Book Recommendation #3: The Dip by Seth Godin
In our last book review, we talked about failure— how to escape its magnetic pull. This week we’ll have a look at Seth Godin’s, The Dip and talk about a different approach to failure: accepting it.
The Dip by Seth Godin
Godin argues that sometimes, when the going gets tough, your best course of action is to stop pushing forward. Yes, the book also talks about how you can push through challenges (when necessary) in order to achieve. But I think the biggest takeaway is the idea that overcoming obstacles requires so much effort you should limit it to a select few pursuits.
Focus your energy like this, and you can double down on the areas that mean most to you. Meaning you can achieve mastery in a select few disciplines instead of rising to mediocrity in everything.
Let’s look at this further.
Narrowing Your Focus a.k.a. “Giving Up”
Giving up has a definite stigma in our culture. We’re vehemently opposed to quitting. But if you think about it rationally, does it really make sense to keep going no matter what? Isn’t it sometimes better to give up on a distracting project so you can focus on what really drives you? Godin thinks so, and I’m inclined to agree with him. Here’s why:

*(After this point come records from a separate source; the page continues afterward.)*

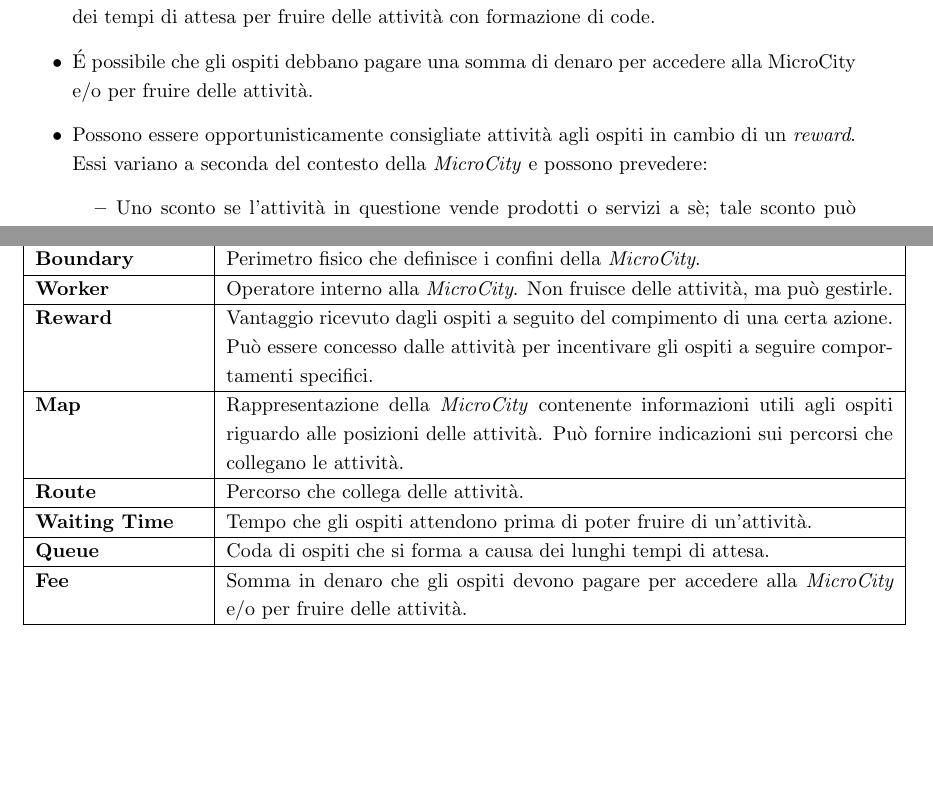
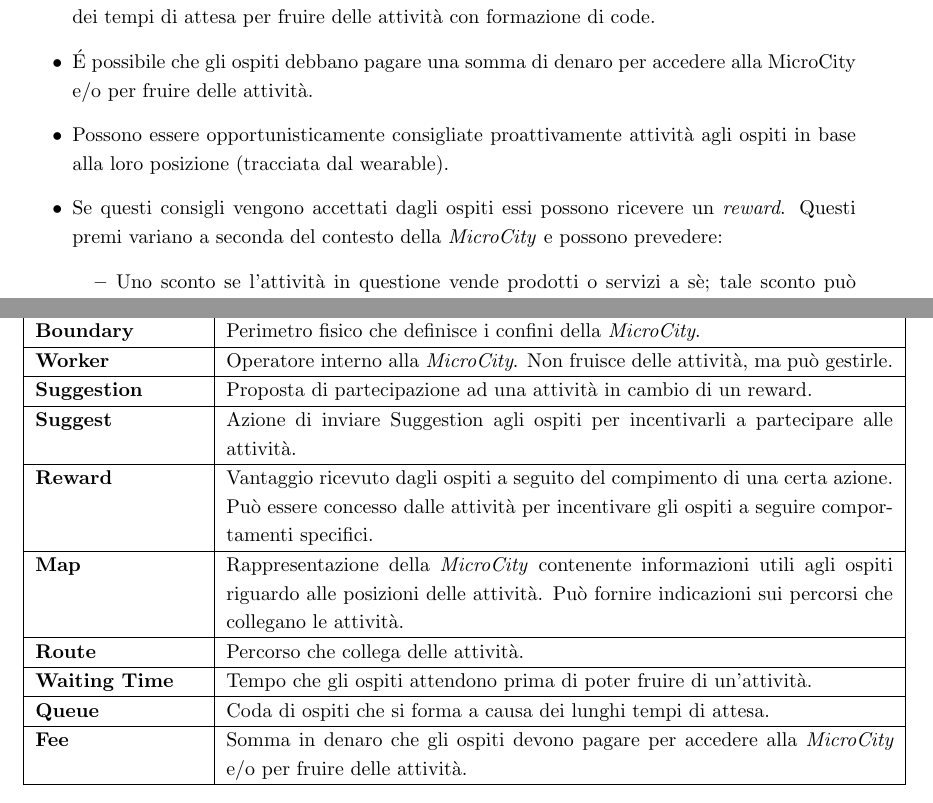
Before and after one commit to ICPS-MicroCity/domain-analysis, a LaTeX document (doc/main.tex, which reads doc/sections/02-context.tex, doc/sections/03-ul.tex): two parts of pages 4 and 5 of 5, joined at a grey line, cut so that both start at the same text, the shorter picture padded with empty space. Compiled offline with pdfLaTeX.

Commit message:
docs: add suggest and suggestion to UL

```diff
--- a/doc/sections/02-context.tex
+++ b/doc/sections/02-context.tex
@@ -14,7 +14,8 @@ Si possono individuare i seguenti elementi fondamentali:
     Inoltre, sono presenti anche operatori interni, distinti dagli ospiti, che non prendono parte alle attività ma le dirigono.
     \item La moltitudine di ospiti che frequentano in massa le attività può provocare il prolungarsi dei tempi di attesa per fruire delle attività con formazione di code.
     \item \'E possibile che gli ospiti debbano pagare una somma di denaro per accedere alla MicroCity e/o per fruire delle attività.
-    \item Possono essere opportunisticamente consigliate  attività agli ospiti in cambio di un \textit{reward}. Essi variano a seconda del contesto della \textit{MicroCity} e possono prevedere:
+    \item Possono essere opportunisticamente consigliate proattivamente attività agli ospiti in base alla loro posizione (tracciata dal wearable).
+    \item Se questi consigli vengono accettati dagli ospiti essi possono ricevere un \textit{reward}. Questi premi variano a seconda del contesto della \textit{MicroCity} e possono prevedere:
     \begin{itemize}
         \item Uno sconto se l'attività in questione vende prodotti o servizi a sè; tale sconto può riguardare un prodotto in particolare oppure può essere fruibile in qualsiasi modo all'interno di un periodo di validità.
         \item Un tipo di cashback se l'attività in questione promuove azioni e comportamenti sostenibili e vuole incentivare i micro-cittadini a perseguirle.
--- a/doc/sections/03-ul.tex
+++ b/doc/sections/03-ul.tex
@@ -20,6 +20,8 @@ La seguente tabella mostra l'\textit{Ubiquitous Language} del dominio in analisi
         \ul{Wearable}{Dispositivo posseduto da ogni ospite o gruppo di ospiti che permette di interagire con la \textit{MicroCity}.}
         \ul{Boundary}{Perimetro fisico che definisce i confini della \textit{MicroCity}.}
         \ul{Worker}{Operatore interno alla \textit{MicroCity}. Non fruisce delle attività, ma può gestirle.}
+        \ul{Suggestion}{Proposta di partecipazione ad una attività in cambio di un reward.}
+        \ul{Suggest}{Azione di inviare Suggestion agli ospiti per incentivarli a partecipare alle attività.}
         \ul{Reward}{Vantaggio ricevuto dagli ospiti a seguito del compimento di una certa azione. Può essere concesso dalle attività per incentivare gli ospiti a seguire comportamenti specifici.}
         \ul{Map}{Rappresentazione della \textit{MicroCity} contenente informazioni utili agli ospiti riguardo alle posizioni delle attività. Può fornire indicazioni sui percorsi che collegano le attività.}
         \ul{Route}{Percorso che collega delle attività.}
```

- Anything worth doing, is worth doing better than any living person on the planet. This is really the central theme of the book. If you want to pursue something, why pursue with sub-par goals? Shoot for the moon and hit it, forget about landing among the stars. Of course, the only way to do this is by focusing on your goals and refusing to be distracted by side-interests.

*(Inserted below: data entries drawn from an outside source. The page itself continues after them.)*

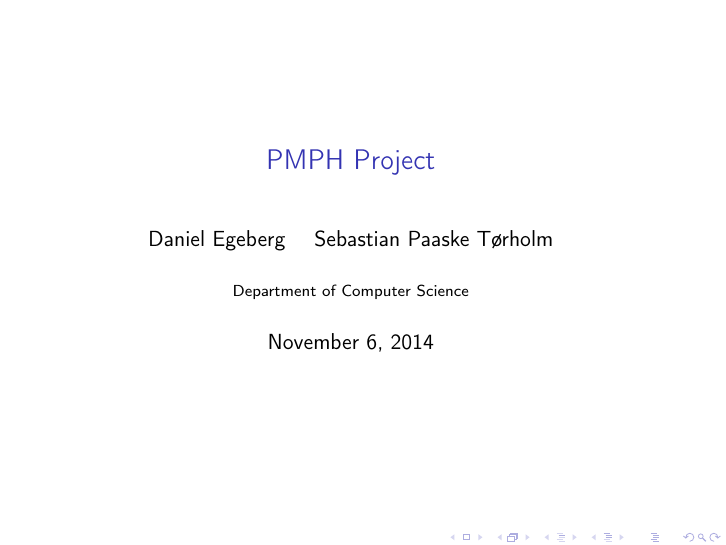
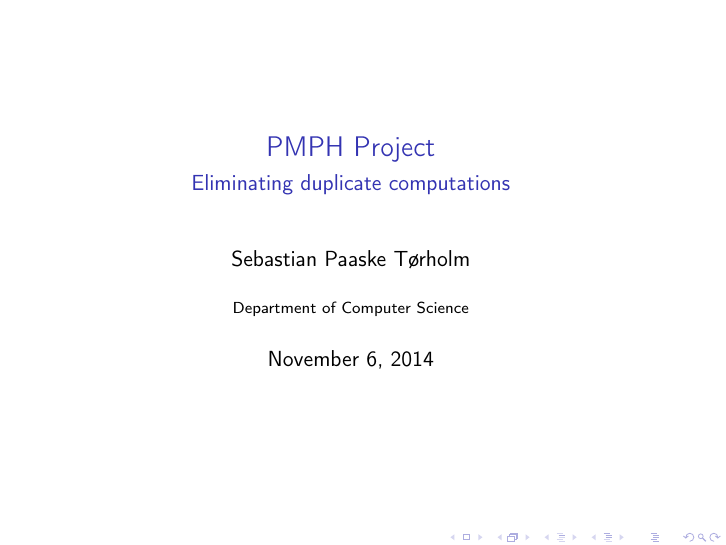
Before and after one commit to Eckankar/pmph-project, LaTeX slides (slides/slides.tex): page 1 of 15. Compiled offline with pdfLaTeX; a LaTeX package or settings file that is missing is left out.

Commit message:
Jeg må ikke uden

```diff
--- a/slides/slides.tex
+++ b/slides/slides.tex
@@ -38,8 +38,8 @@
 \setbeamerfont{subauthor}{size=\small}
 
 \title{PMPH Project}
-\subtitle{}
-\author{Daniel Egeberg \and Sebastian Paaske Tørholm}
+\subtitle{Eliminating duplicate computations}
+\author{Sebastian Paaske Tørholm}
 \institute[Department of Computer Science]{Department of Computer Science}
 \begin{document}
 
```
Also changed, not shown: slides/slides.pdf.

- You may not actually be able to the best in the world. This takes highly-tuned self-awareness, something we’ve talked about on the blog before. But Godin argues that if you want to achieve great things, you need to look at yourself and realistically decide whether you have what it takes to be the greatest at it. If you don’t, quit. Quit now and spend your time in an area you can dominate.
- The world has too much mediocrity already. If you aren’t prepared to give something your all, you’ll just add to it. That’s why, Godin emphasizes the need to plan ahead. Ask yourself very seriously, “am I driven enough to devote everything to this goal?” If not, you’re destined for mediocrity. Quit.

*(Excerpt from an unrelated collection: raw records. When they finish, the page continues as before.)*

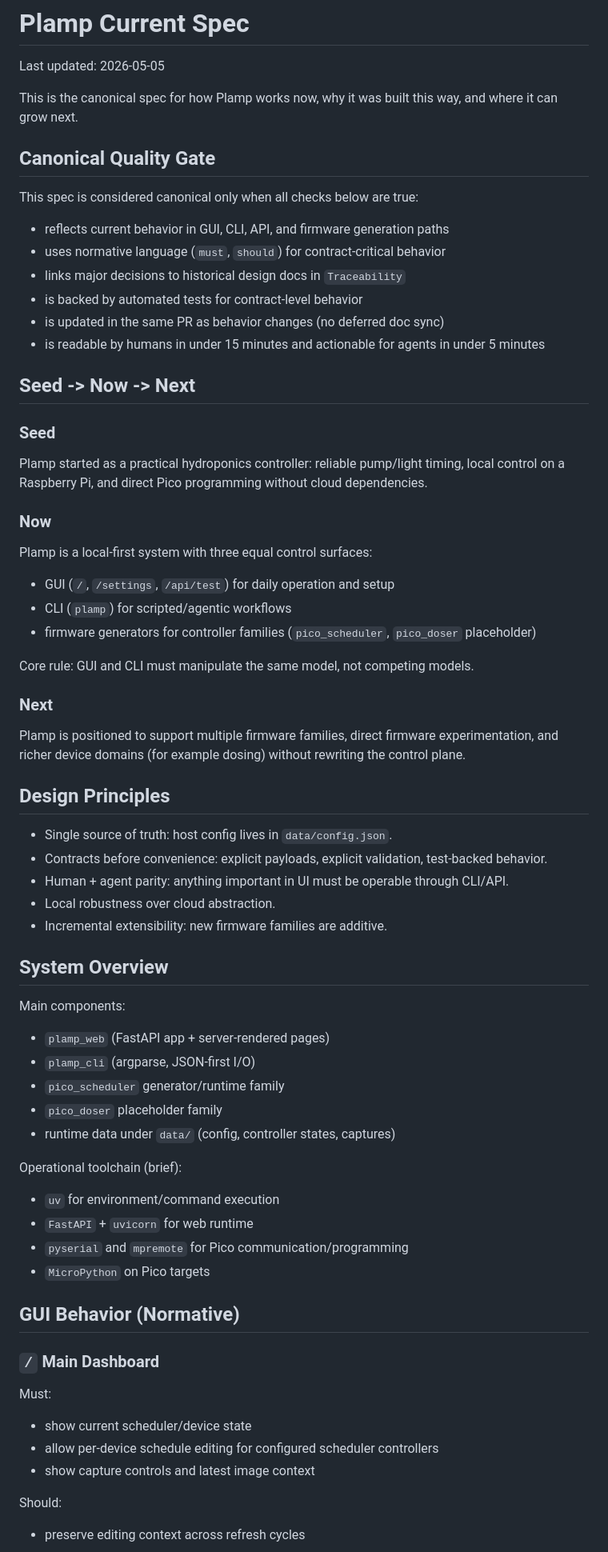
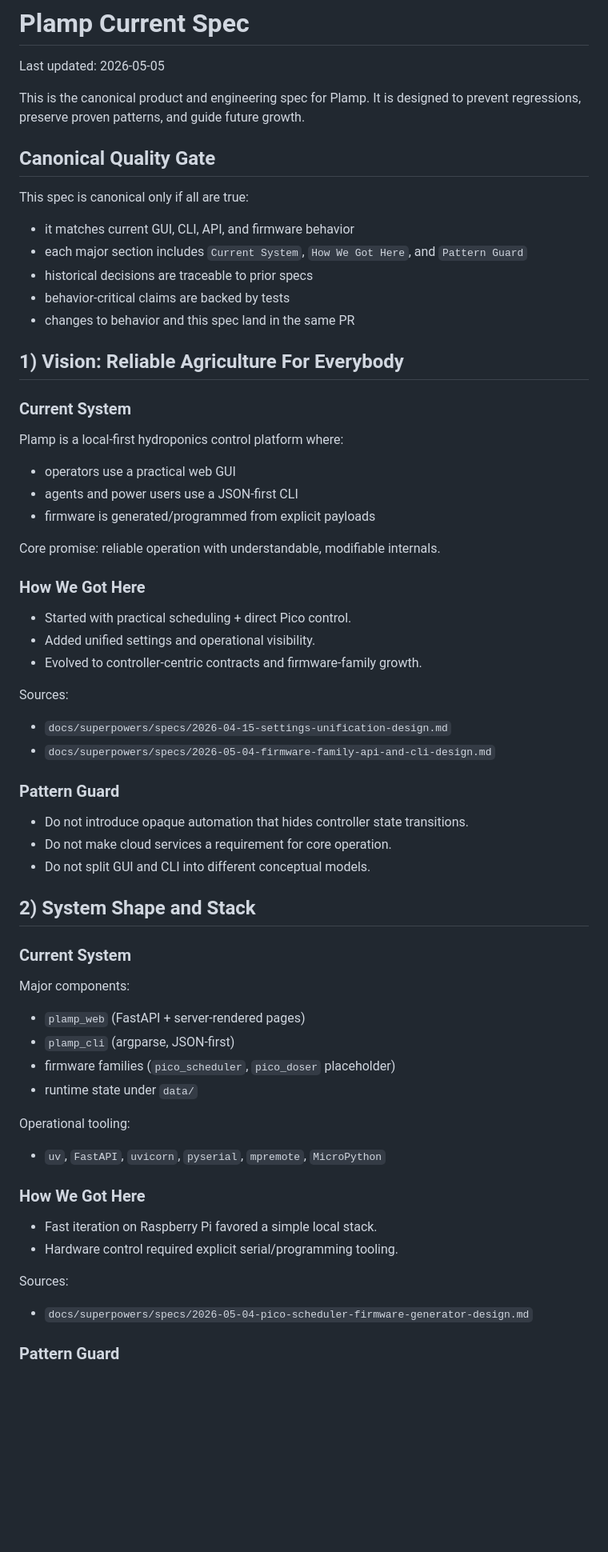
Before and after one commit to hugomatic/plamp, a Markdown page: docs/spec-current.md, the part around one of its changes. Shown at 80% size. Drawn GitHub-style; blank space fills up the shorter version.

```diff
--- a/docs/spec-current.md
+++ b/docs/spec-current.md
@@ -2,75 +2,71 @@
 
 Last updated: 2026-05-05
 
-This is the canonical spec for how Plamp works now, why it was built this way, and where it can grow next.
+This is the canonical product and engineering spec for Plamp.
+It is designed to prevent regressions, preserve proven patterns, and guide future growth.
 
 ## Canonical Quality Gate
 
-This spec is considered canonical only when all checks below are true:
+This spec is canonical only if all are true:
 
-- reflects current behavior in GUI, CLI, API, and firmware generation paths
-- uses normative language (`must`, `should`) for contract-critical behavior
-- links major decisions to historical design docs in `Traceability`
-- is backed by automated tests for contract-level behavior
-- is updated in the same PR as behavior changes (no deferred doc sync)
-- is readable by humans in under 15 minutes and actionable for agents in under 5 minutes
+- it matches current GUI, CLI, API, and firmware behavior
+- each major section includes `Current System`, `How We Got Here`, and `Pattern Guard`
+- historical decisions are traceable to prior specs
+- behavior-critical claims are backed by tests
+- changes to behavior and this spec land in the same PR
 
-## Seed -> Now -> Next
+## 1) Vision: Reliable Agriculture For Everybody
 
-### Seed
+### Current System
 
-Plamp started as a practical hydroponics controller: reliable pump/light timing, local control on a Raspberry Pi, and direct Pico programming without cloud dependencies.
+Plamp is a local-first hydroponics control platform where:
 
-### Now
+- operators use a practical web GUI
+- agents and power users use a JSON-first CLI
+- firmware is generated/programmed from explicit payloads
 
-Plamp is a local-first system with three equal control surfaces:
+Core promise: reliable operation with understandable, modifiable internals.
 
-- GUI (`/`, `/settings`, `/api/test`) for daily operation and setup
-- CLI (`plamp`) for scripted/agentic workflows
-- firmware generators for controller families (`pico_scheduler`, `pico_doser` placeholder)
+### How We Got Here
 
-Core rule: GUI and CLI must manipulate the same model, not competing models.
+- Started with practical scheduling + direct Pico control.
+- Added unified settings and operational visibility.
+- Evolved to controller-centric contracts and firmware-family growth.
 
-### Next
+Sources:
 
-Plamp is positioned to support multiple firmware families, direct firmware experimentation, and richer device domains (for example dosing) without rewriting the control plane.
+- `docs/superpowers/specs/2026-04-15-settings-unification-design.md`
+- `docs/superpowers/specs/2026-05-04-firmware-family-api-and-cli-design.md`
 
-## Design Principles
+### Pattern Guard
 
-- Single source of truth: host config lives in `data/config.json`.
-- Contracts before convenience: explicit payloads, explicit validation, test-backed behavior.
-- Human + agent parity: anything important in UI must be operable through CLI/API.
-- Local robustness over cloud abstraction.
-- Incremental extensibility: new firmware families are additive.
+- Do not introduce opaque automation that hides controller state transitions.
+- Do not make cloud services a requirement for core operation.
+- Do not split GUI and CLI into different conceptual models.
 
-## System Overview
+## 2) System Shape and Stack
 
-Main components:
+### Current System
 
-- `plamp_web` (FastAPI app + server-rendered pages)
-- `plamp_cli` (argparse, JSON-first I/O)
-- `pico_scheduler` generator/runtime family
-- `pico_doser` placeholder family
-- runtime data under `data/` (config, controller states, captures)
+Major components:
 
-Operational toolchain (brief):
+- `plamp_web` (FastAPI + server-rendered pages)
+- `plamp_cli` (argparse, JSON-first)
+- firmware families (`pico_scheduler`, `pico_doser` placeholder)
+- runtime state under `data/`
 
-- `uv` for environment/command execution
-- `FastAPI` + `uvicorn` for web runtime
-- `pyserial` and `mpremote` for Pico communication/programming
-- `MicroPython` on Pico targets
+Operational tooling:
 
-## GUI Behavior (Normative)
+- `uv`, `FastAPI`, `uvicorn`, `pyserial`, `mpremote`, `MicroPython`
 
-### `/` Main Dashboard
+### How We Got Here
 
-Must:
+- Fast iteration on Raspberry Pi favored a simple local stack.
+- Hardware control required explicit serial/programming tooling.
 
-- show current scheduler/device state
-- allow per-device schedule editing for configured scheduler controllers
-- show capture controls and latest image context
+Sources:
 
-Should:
+- `docs/superpowers/specs/2026-05-04-pico-scheduler-firmware-generator-design.md`
 
-- preserve editing context across refresh cycles
+### Pattern Guard
 
```
Also changed, not shown: other parts of docs/spec-current.md (+157 -140 lines).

Now of course, the above is only one half of the book. The next half tells you how to march on when you know you’re on the right path. For those of you who are certain about their purpose, that’s going to be the most enlightening.
But for those of you with too many projects on the go, too many irons in the fire, perhaps cutting down is the best way to reach your goals.
What do you think? Are you guilty of pursuing too many projects at a time? Or are you crystal clear in your focus, devoting the majority of your actions towards a single purpose? Let me know in the comments below.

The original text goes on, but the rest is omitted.